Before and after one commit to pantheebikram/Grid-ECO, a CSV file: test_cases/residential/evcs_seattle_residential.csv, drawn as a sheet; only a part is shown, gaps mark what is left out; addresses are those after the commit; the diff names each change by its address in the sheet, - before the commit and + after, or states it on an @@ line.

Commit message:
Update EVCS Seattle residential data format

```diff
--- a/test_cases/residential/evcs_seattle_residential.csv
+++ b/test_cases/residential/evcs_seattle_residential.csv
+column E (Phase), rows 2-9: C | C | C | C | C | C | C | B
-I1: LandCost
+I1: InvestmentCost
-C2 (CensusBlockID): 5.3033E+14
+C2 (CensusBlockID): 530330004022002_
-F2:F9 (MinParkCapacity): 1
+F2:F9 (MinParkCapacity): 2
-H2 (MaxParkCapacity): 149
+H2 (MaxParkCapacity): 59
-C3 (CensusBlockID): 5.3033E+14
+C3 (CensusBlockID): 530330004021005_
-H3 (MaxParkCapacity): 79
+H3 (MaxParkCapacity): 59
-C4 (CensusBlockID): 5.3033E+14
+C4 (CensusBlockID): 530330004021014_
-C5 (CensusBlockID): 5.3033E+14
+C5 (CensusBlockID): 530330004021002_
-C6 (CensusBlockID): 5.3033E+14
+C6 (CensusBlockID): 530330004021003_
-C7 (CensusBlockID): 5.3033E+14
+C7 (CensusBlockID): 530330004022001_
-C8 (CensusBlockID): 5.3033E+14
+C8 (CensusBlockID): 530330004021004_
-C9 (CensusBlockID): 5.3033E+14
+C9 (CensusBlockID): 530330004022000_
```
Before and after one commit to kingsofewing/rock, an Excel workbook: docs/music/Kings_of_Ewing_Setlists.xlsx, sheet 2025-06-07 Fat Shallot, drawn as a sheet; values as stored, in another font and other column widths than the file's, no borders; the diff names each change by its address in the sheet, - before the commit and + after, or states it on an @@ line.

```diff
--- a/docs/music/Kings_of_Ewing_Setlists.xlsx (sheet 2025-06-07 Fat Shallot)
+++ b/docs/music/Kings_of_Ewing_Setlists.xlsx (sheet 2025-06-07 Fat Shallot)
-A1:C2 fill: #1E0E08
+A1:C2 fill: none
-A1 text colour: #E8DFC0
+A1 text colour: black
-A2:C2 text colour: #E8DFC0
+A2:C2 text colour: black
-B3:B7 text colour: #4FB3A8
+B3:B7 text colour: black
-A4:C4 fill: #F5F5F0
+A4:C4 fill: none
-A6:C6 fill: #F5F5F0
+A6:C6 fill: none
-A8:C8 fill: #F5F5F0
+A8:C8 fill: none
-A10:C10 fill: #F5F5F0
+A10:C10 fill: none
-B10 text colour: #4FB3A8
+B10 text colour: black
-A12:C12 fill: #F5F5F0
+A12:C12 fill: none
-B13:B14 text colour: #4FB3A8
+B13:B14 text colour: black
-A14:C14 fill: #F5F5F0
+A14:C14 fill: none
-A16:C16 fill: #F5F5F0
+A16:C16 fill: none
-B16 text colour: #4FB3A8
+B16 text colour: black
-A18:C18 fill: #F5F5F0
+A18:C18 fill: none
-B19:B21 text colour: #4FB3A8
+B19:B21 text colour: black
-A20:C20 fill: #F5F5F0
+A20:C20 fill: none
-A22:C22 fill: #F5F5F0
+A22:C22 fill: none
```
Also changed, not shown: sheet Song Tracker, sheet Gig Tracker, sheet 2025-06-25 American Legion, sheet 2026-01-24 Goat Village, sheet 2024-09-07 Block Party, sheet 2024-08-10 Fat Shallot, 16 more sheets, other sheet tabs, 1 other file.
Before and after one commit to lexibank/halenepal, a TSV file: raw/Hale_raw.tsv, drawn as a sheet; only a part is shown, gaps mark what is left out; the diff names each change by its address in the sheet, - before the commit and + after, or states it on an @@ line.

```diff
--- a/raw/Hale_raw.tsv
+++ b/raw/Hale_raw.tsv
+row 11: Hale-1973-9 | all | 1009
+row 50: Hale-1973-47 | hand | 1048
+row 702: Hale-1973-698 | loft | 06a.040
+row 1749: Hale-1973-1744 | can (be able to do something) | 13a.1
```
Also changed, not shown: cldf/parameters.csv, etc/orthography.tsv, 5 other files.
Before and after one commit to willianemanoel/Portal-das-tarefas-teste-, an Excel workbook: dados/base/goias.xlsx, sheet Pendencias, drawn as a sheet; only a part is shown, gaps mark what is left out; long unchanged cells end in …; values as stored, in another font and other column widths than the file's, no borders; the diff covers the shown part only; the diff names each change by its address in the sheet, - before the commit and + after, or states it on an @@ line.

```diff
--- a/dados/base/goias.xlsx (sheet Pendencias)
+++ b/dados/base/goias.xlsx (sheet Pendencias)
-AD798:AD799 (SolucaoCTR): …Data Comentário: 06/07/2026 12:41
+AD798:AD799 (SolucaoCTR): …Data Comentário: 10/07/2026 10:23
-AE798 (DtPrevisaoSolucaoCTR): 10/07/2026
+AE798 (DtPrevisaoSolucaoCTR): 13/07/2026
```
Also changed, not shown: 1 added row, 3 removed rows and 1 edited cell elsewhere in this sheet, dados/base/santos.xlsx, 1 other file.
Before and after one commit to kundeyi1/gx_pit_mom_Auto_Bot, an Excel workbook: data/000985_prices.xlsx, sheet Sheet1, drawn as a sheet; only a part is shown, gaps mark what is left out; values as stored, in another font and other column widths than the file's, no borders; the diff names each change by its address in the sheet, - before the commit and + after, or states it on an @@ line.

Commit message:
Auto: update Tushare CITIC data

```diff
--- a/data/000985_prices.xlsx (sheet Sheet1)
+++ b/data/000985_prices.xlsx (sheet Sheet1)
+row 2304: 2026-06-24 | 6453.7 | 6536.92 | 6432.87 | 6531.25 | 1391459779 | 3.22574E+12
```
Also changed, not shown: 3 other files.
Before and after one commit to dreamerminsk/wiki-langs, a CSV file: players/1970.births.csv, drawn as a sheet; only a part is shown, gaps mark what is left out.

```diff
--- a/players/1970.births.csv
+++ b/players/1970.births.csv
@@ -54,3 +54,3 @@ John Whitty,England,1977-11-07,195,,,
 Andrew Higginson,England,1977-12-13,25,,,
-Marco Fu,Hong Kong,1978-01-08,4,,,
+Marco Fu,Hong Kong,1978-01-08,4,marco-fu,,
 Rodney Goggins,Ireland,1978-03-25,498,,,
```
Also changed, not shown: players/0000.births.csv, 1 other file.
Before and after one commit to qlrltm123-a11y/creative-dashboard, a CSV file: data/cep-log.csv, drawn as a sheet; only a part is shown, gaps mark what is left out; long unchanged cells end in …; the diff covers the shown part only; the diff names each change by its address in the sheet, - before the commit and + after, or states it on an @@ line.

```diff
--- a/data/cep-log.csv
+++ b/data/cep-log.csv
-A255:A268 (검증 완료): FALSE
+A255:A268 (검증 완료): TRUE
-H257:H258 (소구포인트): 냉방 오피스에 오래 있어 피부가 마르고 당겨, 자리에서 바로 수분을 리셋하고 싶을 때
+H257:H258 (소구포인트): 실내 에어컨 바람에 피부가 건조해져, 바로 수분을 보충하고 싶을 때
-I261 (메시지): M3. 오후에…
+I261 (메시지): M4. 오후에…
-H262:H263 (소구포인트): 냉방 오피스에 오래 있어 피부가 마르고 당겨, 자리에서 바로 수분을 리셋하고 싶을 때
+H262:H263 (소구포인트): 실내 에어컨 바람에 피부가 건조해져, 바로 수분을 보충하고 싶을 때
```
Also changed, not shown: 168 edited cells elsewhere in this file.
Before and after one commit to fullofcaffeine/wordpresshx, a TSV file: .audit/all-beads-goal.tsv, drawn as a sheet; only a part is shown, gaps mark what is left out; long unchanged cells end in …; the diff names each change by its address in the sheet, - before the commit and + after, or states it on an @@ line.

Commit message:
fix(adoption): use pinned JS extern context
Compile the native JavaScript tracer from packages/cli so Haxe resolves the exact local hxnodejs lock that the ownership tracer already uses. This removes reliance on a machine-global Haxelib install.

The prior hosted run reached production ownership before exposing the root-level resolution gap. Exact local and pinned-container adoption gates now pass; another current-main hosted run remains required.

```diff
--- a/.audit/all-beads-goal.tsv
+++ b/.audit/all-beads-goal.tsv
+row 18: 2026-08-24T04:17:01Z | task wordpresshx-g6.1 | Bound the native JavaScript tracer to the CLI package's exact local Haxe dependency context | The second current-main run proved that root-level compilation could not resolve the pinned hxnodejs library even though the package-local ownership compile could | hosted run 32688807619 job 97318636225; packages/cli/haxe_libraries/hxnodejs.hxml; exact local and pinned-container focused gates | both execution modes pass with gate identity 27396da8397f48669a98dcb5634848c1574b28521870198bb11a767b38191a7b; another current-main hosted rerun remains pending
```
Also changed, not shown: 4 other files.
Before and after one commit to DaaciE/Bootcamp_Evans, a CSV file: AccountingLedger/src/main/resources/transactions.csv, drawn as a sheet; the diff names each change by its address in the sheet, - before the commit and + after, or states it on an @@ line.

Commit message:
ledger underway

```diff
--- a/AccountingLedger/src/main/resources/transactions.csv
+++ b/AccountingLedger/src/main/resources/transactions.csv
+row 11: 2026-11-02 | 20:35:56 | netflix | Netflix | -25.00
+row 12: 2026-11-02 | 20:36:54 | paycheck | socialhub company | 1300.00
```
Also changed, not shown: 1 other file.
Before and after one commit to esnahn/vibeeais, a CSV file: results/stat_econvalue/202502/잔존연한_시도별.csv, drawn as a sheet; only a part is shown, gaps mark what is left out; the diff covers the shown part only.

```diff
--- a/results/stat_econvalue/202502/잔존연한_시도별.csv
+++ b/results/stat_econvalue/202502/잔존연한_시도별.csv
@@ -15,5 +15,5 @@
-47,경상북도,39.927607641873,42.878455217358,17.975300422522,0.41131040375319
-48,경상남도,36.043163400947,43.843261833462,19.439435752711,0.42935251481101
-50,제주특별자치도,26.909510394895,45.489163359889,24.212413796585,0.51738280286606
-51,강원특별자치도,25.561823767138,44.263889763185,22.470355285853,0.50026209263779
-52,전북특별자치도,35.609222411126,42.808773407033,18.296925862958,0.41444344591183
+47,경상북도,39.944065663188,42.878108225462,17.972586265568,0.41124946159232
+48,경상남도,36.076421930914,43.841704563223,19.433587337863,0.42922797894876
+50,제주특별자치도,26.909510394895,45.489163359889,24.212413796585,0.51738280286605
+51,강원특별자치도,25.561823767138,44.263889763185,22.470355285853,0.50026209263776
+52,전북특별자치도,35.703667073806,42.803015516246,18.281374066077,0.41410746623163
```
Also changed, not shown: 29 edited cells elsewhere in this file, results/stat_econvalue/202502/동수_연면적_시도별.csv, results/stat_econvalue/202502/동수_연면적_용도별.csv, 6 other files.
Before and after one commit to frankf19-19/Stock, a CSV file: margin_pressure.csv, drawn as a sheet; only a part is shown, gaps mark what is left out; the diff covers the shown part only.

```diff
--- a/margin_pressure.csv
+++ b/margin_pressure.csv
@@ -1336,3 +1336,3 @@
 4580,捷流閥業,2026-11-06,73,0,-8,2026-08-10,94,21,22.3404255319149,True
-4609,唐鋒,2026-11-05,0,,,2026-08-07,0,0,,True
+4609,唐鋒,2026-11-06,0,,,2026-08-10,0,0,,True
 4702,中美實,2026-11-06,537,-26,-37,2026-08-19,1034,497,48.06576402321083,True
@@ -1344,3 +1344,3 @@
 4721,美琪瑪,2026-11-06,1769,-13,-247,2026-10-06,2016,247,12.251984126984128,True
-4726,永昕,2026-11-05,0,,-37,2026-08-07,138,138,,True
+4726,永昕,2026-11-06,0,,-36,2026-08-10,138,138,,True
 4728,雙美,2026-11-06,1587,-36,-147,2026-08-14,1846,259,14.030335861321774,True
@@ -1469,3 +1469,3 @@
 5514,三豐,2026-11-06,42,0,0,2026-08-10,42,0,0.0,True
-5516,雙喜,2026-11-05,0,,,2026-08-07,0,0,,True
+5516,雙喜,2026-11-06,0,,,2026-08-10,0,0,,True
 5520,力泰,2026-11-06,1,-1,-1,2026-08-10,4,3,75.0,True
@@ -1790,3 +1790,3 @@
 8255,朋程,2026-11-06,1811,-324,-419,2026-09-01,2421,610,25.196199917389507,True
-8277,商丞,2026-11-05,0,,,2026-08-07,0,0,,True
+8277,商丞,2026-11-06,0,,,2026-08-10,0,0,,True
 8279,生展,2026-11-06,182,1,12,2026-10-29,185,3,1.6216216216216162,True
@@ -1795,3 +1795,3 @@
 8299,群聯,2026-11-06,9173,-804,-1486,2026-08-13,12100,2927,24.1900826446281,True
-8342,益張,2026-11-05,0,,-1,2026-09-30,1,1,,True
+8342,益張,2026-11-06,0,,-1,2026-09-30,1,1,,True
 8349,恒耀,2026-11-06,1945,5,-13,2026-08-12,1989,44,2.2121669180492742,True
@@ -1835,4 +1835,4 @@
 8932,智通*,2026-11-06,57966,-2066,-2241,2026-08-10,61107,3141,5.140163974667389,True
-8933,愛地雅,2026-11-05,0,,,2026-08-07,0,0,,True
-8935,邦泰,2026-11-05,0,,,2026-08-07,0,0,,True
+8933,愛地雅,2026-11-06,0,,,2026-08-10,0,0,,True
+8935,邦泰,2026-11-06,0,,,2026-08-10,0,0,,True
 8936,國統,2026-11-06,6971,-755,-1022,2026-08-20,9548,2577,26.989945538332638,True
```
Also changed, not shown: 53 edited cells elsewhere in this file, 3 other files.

____________________

Exercise
The lines that contain the word "AccountingLedger" are wanted; copy each of them from the records.

Exercise solution
Before and after one commit to DaaciE/Bootcamp_Evans, a CSV file: AccountingLedger/src/main/resources/transactions.csv, drawn as a sheet; the diff names each change by its address in the sheet, - before the commit and + after, or states it on an @@ line.
--- a/AccountingLedger/src/main/resources/transactions.csv
+++ b/AccountingLedger/src/main/resources/transactions.csv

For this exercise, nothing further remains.